* INFORMATION SUPPLIED

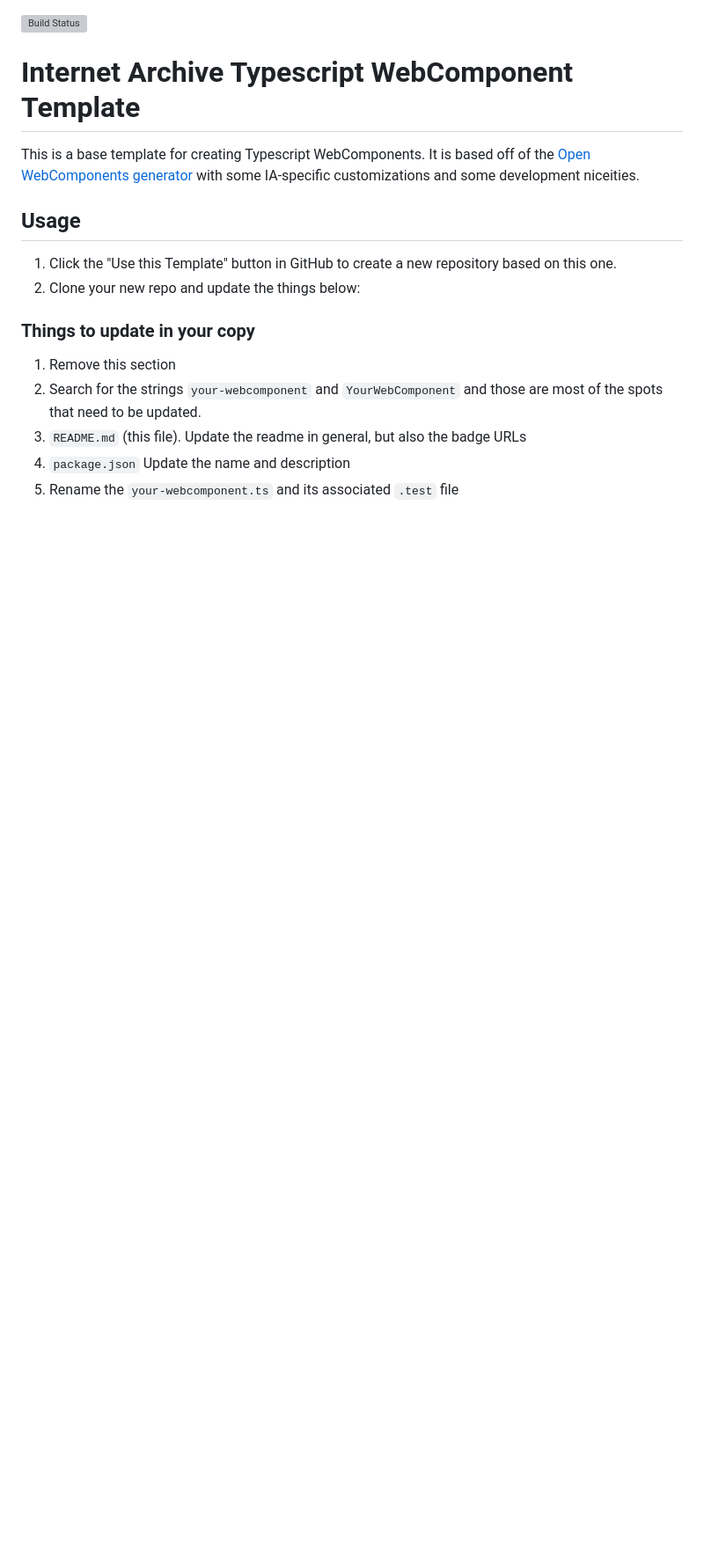
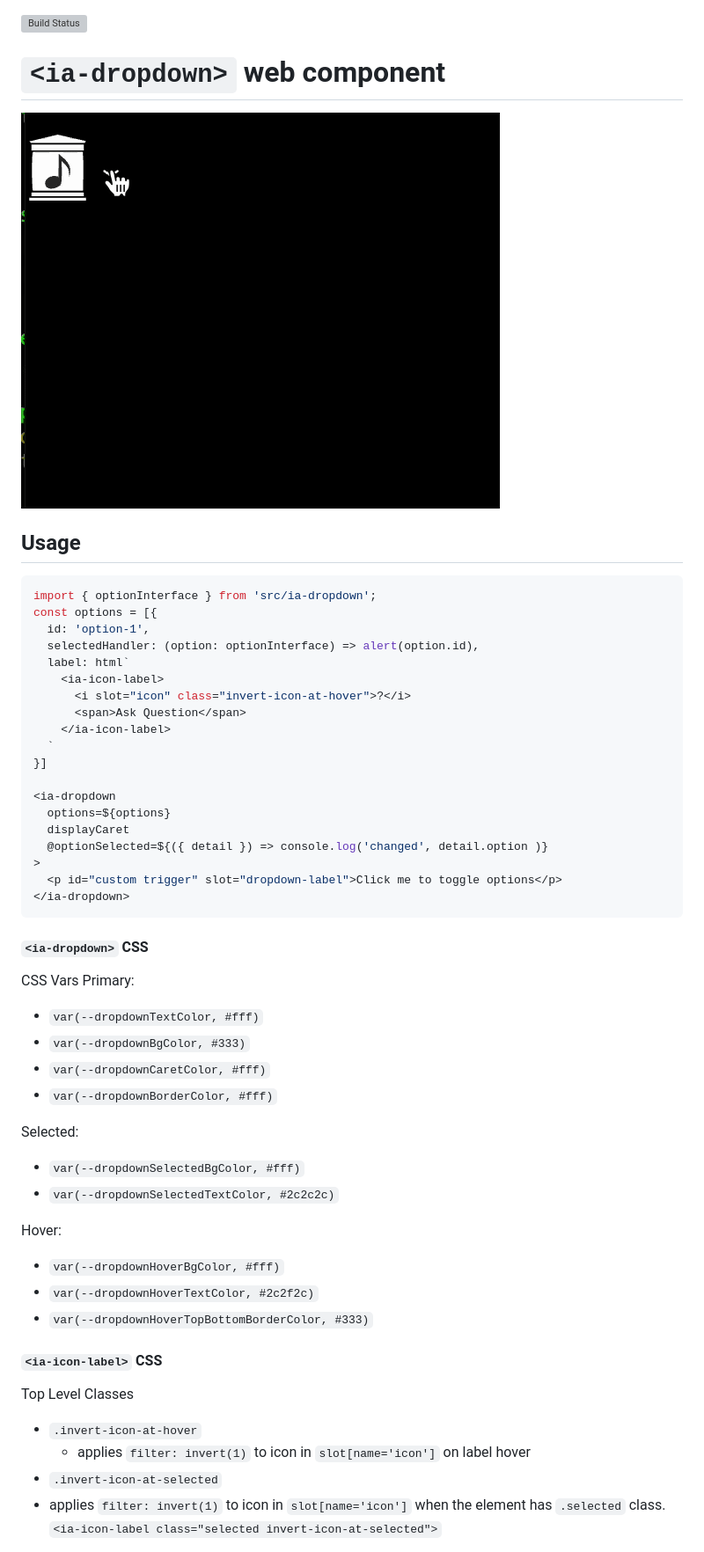
Before and after one commit to internetarchive/iaux-dropdown, a Markdown page: README.md, the part around the change printed below. Shown: that part at 88% size. Drawn GitHub-style; pictures changed too: ia-dropdown-ex.gif (added); blank space fills up the shorter version; grey boxes are pictures that could not be loaded.

````diff
--- a/README.md
+++ b/README.md
@@ -1,17 +1,58 @@
 ![Build Status](https://github.com/internetarchive/iaux-typescript-wc-template/actions/workflows/ci.yml/badge.svg)
 
-# Internet Archive Typescript WebComponent Template
+# `<ia-dropdown>` web component
 
-This is a base template for creating Typescript WebComponents. It is based off of the [Open WebComponents generator](https://open-wc.org/docs/development/generator/) with some IA-specific customizations and some development niceities.
+<img src="ia-dropdown-ex.gif" style="width: 200px"/>
+
 
 ## Usage
+```ts
+import { optionInterface } from 'src/ia-dropdown';
+const options = [{
+  id: 'option-1',
+  selectedHandler: (option: optionInterface) => alert(option.id),
+  label: html`
+    <ia-icon-label>
+      <i slot="icon" class="invert-icon-at-hover">?</i>
+      <span>Ask Question</span>
+    </ia-icon-label>
+  `
+}]
 
-1. Click the "Use this Template" button in GitHub to create a new repository based on this one.
-2. Clone your new repo and update the things below:
+<ia-dropdown
+  options=${options}
+  displayCaret
+  @optionSelected=${({ detail }) => console.log('changed', detail.option )}
+>
+  <p id="custom trigger" slot="dropdown-label">Click me to toggle options</p>
+</ia-dropdown>
+```
 
-### Things to update in your copy
-1. Remove this section
-2. Search for the strings `your-webcomponent` and `YourWebComponent` and those are most of the spots that need to be updated.
-3. `README.md` (this file). Update the readme in general, but also the badge URLs
-4. `package.json` Update the name and description
-5. Rename the `your-webcomponent.ts` and its associated `.test` file
+
+
+#### `<ia-dropdown>` CSS
+CSS Vars
+Primary:
+- `var(--dropdownTextColor, #fff)`
+- `var(--dropdownBgColor, #333)`
+- `var(--dropdownCaretColor, #fff)`
+- `var(--dropdownBorderColor, #fff)`
+
+Selected:
+- `var(--dropdownSelectedBgColor, #fff)`
+- `var(--dropdownSelectedTextColor, #2c2c2c)`
+
+Hover:
+- `var(--dropdownHoverBgColor, #fff)`
+- `var(--dropdownHoverTextColor, #2c2f2c)`
+- `var(--dropdownHoverTopBottomBorderColor, #333)`
+
+
+#### `<ia-icon-label>` CSS
+
+Top Level Classes
+- `.invert-icon-at-hover`
+  - applies `filter: invert(1)` to icon in `slot[name='icon']` on label hover
+- `.invert-icon-at-selected`
+- applies `filter: invert(1)` to icon in `slot[name='icon']` when the element has `.selected` class.  `<ia-icon-label class="selected invert-icon-at-selected">`
+
````
Also changed, not shown: other parts of README.md (+17 -0 lines), 12 other files.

* PROBLEM TO SOLVE
What lines in the entries above include the string "your"? Return each one.

* ANSWER BELOW
-2. Clone your new repo and update the things below:
-### Things to update in your copy
-2. Search for the strings `your-webcomponent` and `YourWebComponent` and those are most of the spots that need to be updated.
-5. Rename the `your-webcomponent.ts` and its associated `.test` file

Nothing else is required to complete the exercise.